That’s why I have changed to phone calls wherever possible. Then I can at least walk around our block of flats. Outside with fresh air with the headphones in my ears.
I basically work outside whilst walking. Most of the time I don’t come across anyone. And if someone approaches me, I cross to the other side. There’s not much time left for food. Only in the evening we cook and eat together as a family. For a movie or book there is no energy left in the evening. We then mostly hold private conversations.
Maybe we managed the first third of the isolation, who knows. What makes it so difficult is the fact that you don’t know when this all ends. If you need to endure something boring or horrific you usually know whether it will take another 10 minutes or two hours and you can distribute your energy to pull through to the end. But what do you do now when you don’t know whether we’ll be locked at home till mid-May, the end of June or whenever. I miss the fresh flowers. Before I used to go to the field and cut them and I paid for them in a little metal box. Now, probably due to the frost of the past few days they all got put away.

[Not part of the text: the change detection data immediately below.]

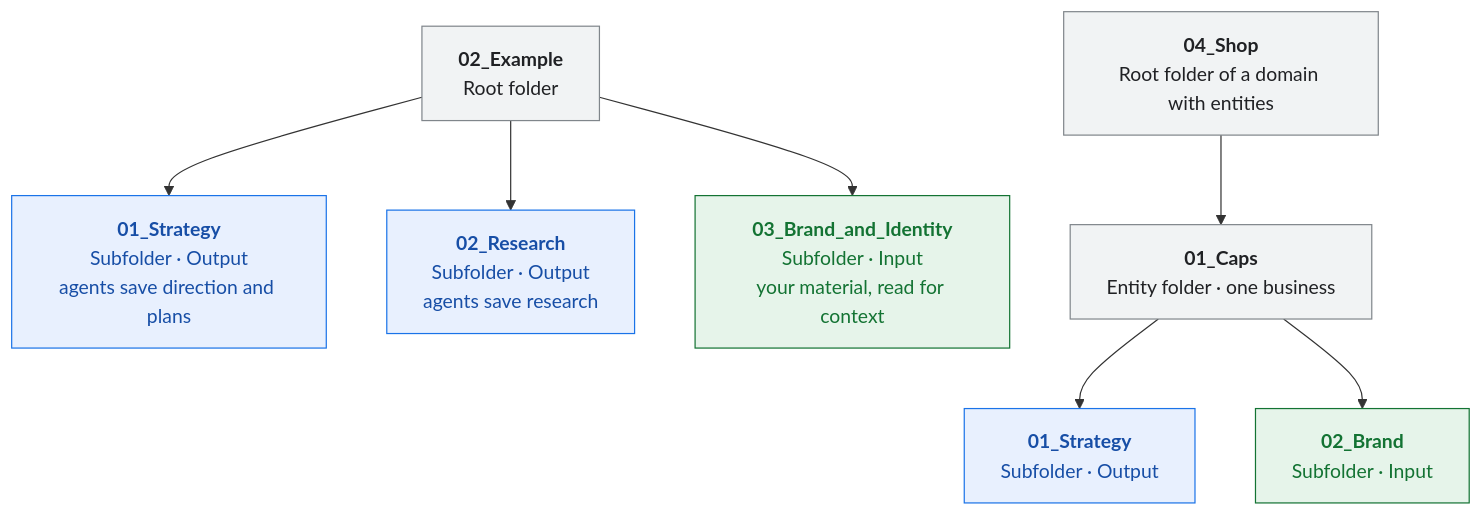
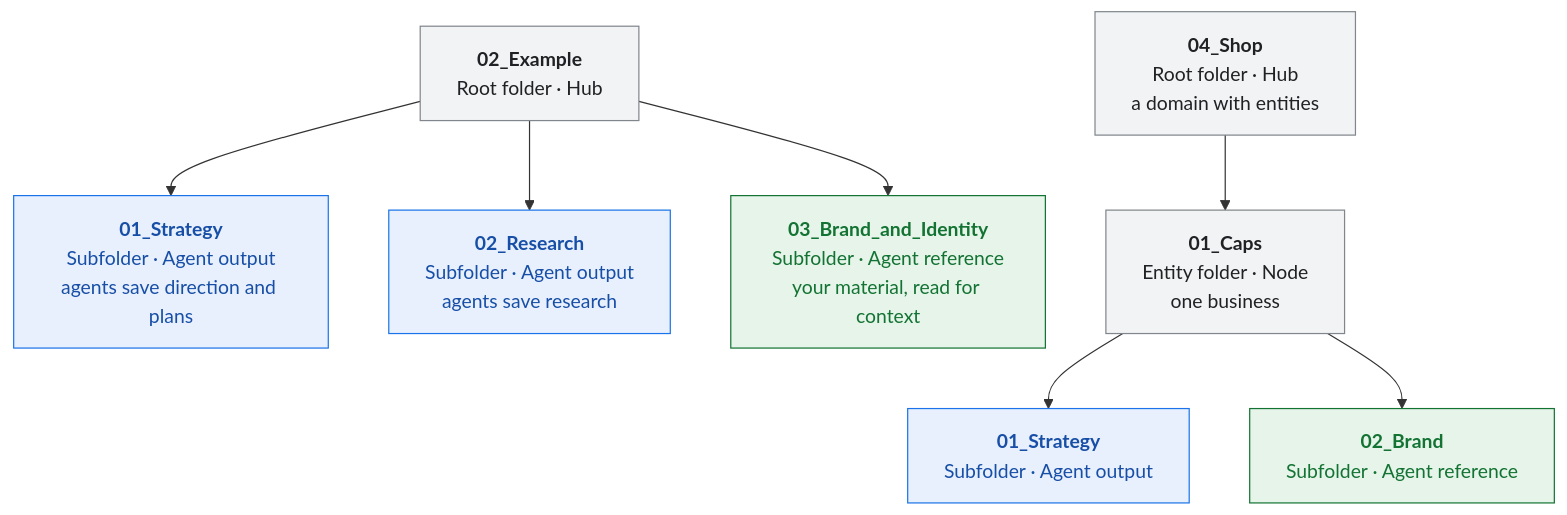
Before and after one commit to Welladino/Horology: the third of 3 diagrams in docs/runbook/setup/setup.md, drawn with Mermaid. The commit also changed other lines of this file and 7 other files, not shown here.

````diff
--- a/docs/runbook/setup/setup.md
+++ b/docs/runbook/setup/setup.md
@@ -88,22 +91,22 @@
 ```mermaid
 flowchart TB
-  root["<b>02_Example</b><br/>Root folder"]
-  strat["<b>01_Strategy</b><br/>Subfolder · Output<br/>agents save direction and plans"]
-  research["<b>02_Research</b><br/>Subfolder · Output<br/>agents save research"]
-  brand["<b>03_Brand_and_Identity</b><br/>Subfolder · Input<br/>your material, read for context"]
+  root["<b>02_Example</b><br/>Root folder · Hub"]
+  strat["<b>01_Strategy</b><br/>Subfolder · Agent output<br/>agents save direction and plans"]
+  research["<b>02_Research</b><br/>Subfolder · Agent output<br/>agents save research"]
+  brand["<b>03_Brand_and_Identity</b><br/>Subfolder · Agent reference<br/>your material, read for context"]
   root --> strat
   root --> research
   root --> brand
-  shop["<b>04_Shop</b><br/>Root folder of a domain with entities"]
-  entity["<b>01_Caps</b><br/>Entity folder · one business"]
-  estrat["<b>01_Strategy</b><br/>Subfolder · Output"]
-  ebrand["<b>02_Brand</b><br/>Subfolder · Input"]
+  shop["<b>04_Shop</b><br/>Root folder · Hub<br/>a domain with entities"]
+  entity["<b>01_Caps</b><br/>Entity folder · Node<br/>one business"]
+  estrat["<b>01_Strategy</b><br/>Subfolder · Agent output"]
+  ebrand["<b>02_Brand</b><br/>Subfolder · Agent reference"]
   shop --> entity --> estrat
   entity --> ebrand
   classDef output fill:#e8f0fe,stroke:#1a73e8,color:#174ea6
   classDef input fill:#e6f4ea,stroke:#137333,color:#137333
   classDef struct fill:#f1f3f4,stroke:#80868b,color:#202124
   class strat,research,estrat output
   class brand,ebrand input
   class root,shop,entity struct
 ```
````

Every now and then (but not always) I manage to go outside again in the evening to catch some fresh air. That has become a great luxury. Being outside. And it doesn’t matter that I am completely alone most of the time. At least I’m outside. But walking between the blocks of concrete is only half as relaxing. I should go into the forest. The next one is around a twenty-minute walk away. Thank god. Last Saturday I was looking for a route to avoid coming across anyone. I didn’t completely succeed but for the most part I really was alone. Every now and then we play table tennis with my youngest at the kitchen table without a net. Our table is far away from the usual table tennis table size but we have a lot of fun and we are getting better with each game.
When I’m on the go I observe how other people deal with the situation. I’ve seen how kids were sitting in a circle on the playground with enough distance and were chatting. Impressive. But on my hike at the top of Zugerberg (Mountain in Zug) I came across two families in a narrow mouth that successfully blocked the path. It was impossible to pass them whilst keeping two metres distance. I waited and hoped that they would notice themselves how egotistically they were acting. Unfortunately, nothing happened for ten minutes. I couldn’t be bothered to have to discipline them and so I didn’t have any other choice other than to squeeze myself into the thick bushes to get around them. The hike was just wonderful and fantastic.
Observing the scenery at the top of the mountain, to listen to the birds, to be out in the green – priceless.
Today it is Friday and I am unusually excited about my weekend. The precious good of a walk out in the woods.